Lessons Learned:
I’ve been all over the world:  I’ve crossed the Atlantic ocean 18 times while on active duty in service to our nation. There is no place like home. There are incredible qualities of our Allied-partnered nations, but despite the challenging political climate seeing our democracy truly work, and the richness of our land and people is truly amazing. There is nothing like it, and it deserves to be preserved with the best possible Defense. Besides this, there is no one more dear than my family. The years of separation can be painfully lonely, and causes me to value them more than one can imagine.

Favorite Quote: Psalm 115:1 is tattooed on my right shoulder: ”Not unto us, O Lord, not to us, but to your Name be the glory.”
Hobbies:  Running up mountains, ultramarathons, and trails (MUT).

Education:
Scranton Central High School 1986
University of Valley Forge, B.S. Bible; Gordon-Conwell Theological Seminary, Masters of Divinity, 2003.  Currently enrolled in a Masters in Marriage and Family Therapy at Texas A&M.
Family: Wife, Elizabeth; Children: Myles 18, Zoe 13,
P.J. 11, Meredith 9 and Paige 6.

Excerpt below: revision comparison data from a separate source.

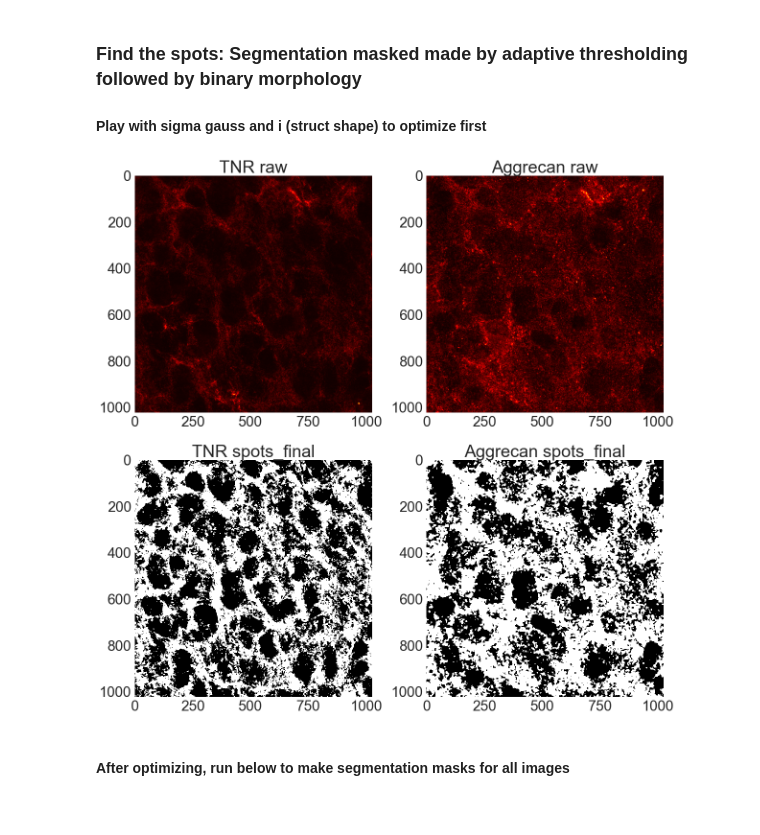
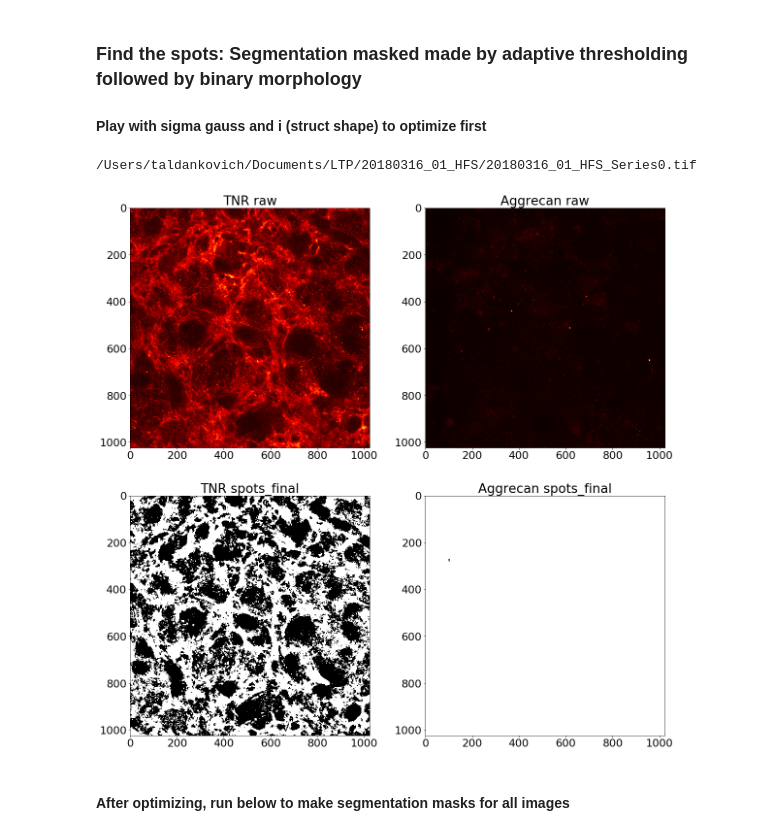
Before and after one commit to taldanko/Image_processing, a Jupyter notebook: SlicesManipulation_Analysis/SlicesManipulation_Analysis.ipynb, the cells around one changed output. Cells and saved outputs as stored; diff of their text form; code cells hidden in the pictures.

```diff
--- a/SlicesManipulation_Analysis/SlicesManipulation_Analysis.ipynb
+++ b/SlicesManipulation_Analysis/SlicesManipulation_Analysis.ipynb
@@ -78,0 +77,35 @@ for i in range(0,len(filelist)):
+# %%
+#run this to name the conditions after the containing folder names
+for i in range(0,len(filelist)):
+    if filelist[i].endswith(".tif") & ("60x" in str(filelist[i]))==True & (os.stat(filelist[i]).st_size<1048576)==True:
+        results["filename"].append(filelist[i])
+        results["exp condition"].append(filelist[i].split('/')[-2])
+        head, sep, tail = filelist[i].partition('_60x_')
+        head2, sep2, tail2 = head.partition('2018')
+        results["Slice_id"].append(tail2)
+# %%
+#run this to create pools HFS, LFS, Untreated
+for i in range(0,len(filelist)):
+    #print(filelist[i])
+
+    if filelist[i].endswith(".tif") & ("HFS" in str(filelist[i]))==True & os.stat(filelist[i]).st_size<1048576:
+        print('HFS')
+        results["filename"].append(filelist[i])
+        results["exp condition"].append('HFS')
+        head, sep, tail = filelist[i].partition('_60x_')
+        head2, sep2, tail2 = head.partition('2018')
+        results["Slice_id"].append(tail2)
+    elif filelist[i].endswith(".tif") & ("LFS" in str(filelist[i]))==True & os.stat(filelist[i]).st_size<1048576:
+        print('LFS')
+        results["filename"].append(filelist[i])
+        results["exp condition"].append('LFS')
+        head, sep, tail = filelist[i].partition('_60x_')
+        head2, sep2, tail2 = head.partition('2018')
+        results["Slice_id"].append(tail2)
+    elif filelist[i].endswith(".tif") & ("Untreated" in str(filelist[i]))==True & os.stat(filelist[i]).st_size<1048576:
+        print('Untrd')
+        results["filename"].append(filelist[i])
+        results["exp condition"].append('Untreated')
+        head, sep, tail = filelist[i].partition('_60x_')
+        head2, sep2, tail2 = head.partition('2018')
+        results["Slice_id"].append(tail2)
@@ -80,20 +131,21 @@ for i in range(0,len(filelist)):
 ### Find the spots: Segmentation masked made by adaptive thresholding followed by binary morphology
 #### Play with sigma gauss and i (struct shape) to optimize first
 # %%
-path=results['filename'][1]
+path=results['filename'][0]
+print(path)
 im = pims.open(path)
 TNR_image=im[TNR_channel_no-1]
 Aggrecan_image=im[Aggrecan_channel_no-1]
 
 sigmagauss_TNR=1 #Smoothing of TNR image
-sigmagauss_Aggrecan=2 #Smoothing of Aggrecan image
+sigmagauss_Aggrecan=5 #Smoothing of Aggrecan image
 
 TNR_smooth = ndi.filters.gaussian_filter(TNR_image,sigmagauss_TNR)
 Aggrecan_smooth = ndi.filters.gaussian_filter(Aggrecan_image,sigmagauss_Aggrecan)
 
 #adaptive thresholding - bg found by mean filter with SE
 i_TNR=151 #for SE of TNR image
-i_Aggrecan=301 #for SE of Aggrecan image
+i_Aggrecan=151 #for SE of Aggrecan image
 
 struct_TNR = (np.mgrid[:i_TNR,:i_TNR][0] - np.floor(i_TNR/2))**2 + (np.mgrid[:i_TNR,:i_TNR][1] - np.floor(i_TNR/2))**2 <= np.floor(i_TNR/2)**2
 struct_Aggrecan = (np.mgrid[:i_Aggrecan,:i_Aggrecan][0] - np.floor(i_Aggrecan/2))**2 + (np.mgrid[:i_Aggrecan,:i_Aggrecan][1] - np.floor(i_Aggrecan/2))**2 <= np.floor(i_Aggrecan/2)**2
@@ -115,34 +167,35 @@ pad_size = i+2 #pad the spots image to avoid artifacts at the edges
 padded_TNR_spots = np.pad(TNR_spots_holes_filled,pad_size,mode='reflect')
 padded_Aggrecan_spots = np.pad(Aggrecan_spots_holes_filled,pad_size,mode='reflect')
 TNR_spots_final = ndi.binary_closing(np.logical_not(padded_TNR_spots),structure=struct2)
 Aggrecan_spots_final = ndi.binary_closing(np.logical_not(padded_Aggrecan_spots),structure=struct2)
 #remove the padding from before
 TNR_spots_final = TNR_spots_final[pad_size:-pad_size,pad_size:-pad_size]
 Aggrecan_spots_final = Aggrecan_spots_final[pad_size:-pad_size,pad_size:-pad_size]'''
 
 fig=plt.figure(figsize=(20,20))
 fig.add_subplot(2,2,1)
 plt.imshow(TNR_image,interpolation='none',cmap='hot')
 plt.title('TNR raw')
 ax=plt.gca()
 ax.grid(color='none')
 fig.add_subplot(2,2,2)
 plt.imshow(Aggrecan_image,interpolation='none',cmap='hot')
 plt.title('Aggrecan raw')
 ax=plt.gca()
 ax.grid(color='none')
 fig.add_subplot(2,2,3)
 plt.imshow(TNR_spots_final,cmap='gray')
 plt.title('TNR spots_final')
 ax=plt.gca()
 ax.grid(color='none')
 fig.add_subplot(2,2,4)
 plt.imshow(Aggrecan_spots_final,cmap='gray')
 plt.title('Aggrecan spots_final')
 ax=plt.gca()
 ax.grid(color='none')
 # %% [output]
+/Users/taldankovich/Documents/LTP/20180316_01_HFS/20180316_01_HFS_Series0.tif
-[figure, old version]
+[figure, new version]
 # %% [markdown]
 #### After optimizing, run below to make segmentation masks for all images
 # %%
```
Also changed, not shown: parts of 10 cells of this notebook.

Service: Enlisted in the Air Force after graduation.   Stationed at the Pentagon from 1987-1990.  Entered the U.S. Army Chaplain Corps as a reservist. Entered active duty as an army chaplain at Fort Bragg, NC. Deployed to Iraq, Southeast Baghdad with the 82nd Airborne Division, 2-505th Parachute Infantry Regiment (PIR).  Served in the Special Operations Psychological Operations Regiment (Airborne) deploying to Afghanistan twice.  From 2013-2015 stationed at Ft. Richardson, Alaska with the 4th Brigade Combat Team (Airborne), 25th Infantry Division, 1-40 Cavalry Regiment.  Deployed to Kosovo from 2014-2015.  The first 8.5 years I spent in the Active Duty Army were with Airborne and Special Operations.  I’ve made 29 Airborne Operation “Jumps” from C130s, C17, Chinook and Black Hawk Helicopters.  My most recent assignment was at Fort Carson, Colorado where I served as a Brigade Chaplain for the 4th Infantry Division Sustainment Brigade, and I recently returned from a 4 month deployment to Europe visiting Germany, Poland, Latvia, Romania, and Bulgaria.  I was the 4th Infantry Division (Forward-Deployed) Chaplain supervising Religious Support Operations for “Atlantic Resolve” to deter Russian aggression.  I have received the Bronze Star Medal for Iraq, the Combat Action Badge for being under fire, the target of the enemy in a war zone, and 3 Meritorious Service Awards. Besides being Airborne qualified, I have received Airborne wings from the following countries for performing Airborne Operations with them: Germany, Canada, Peru and Thailand.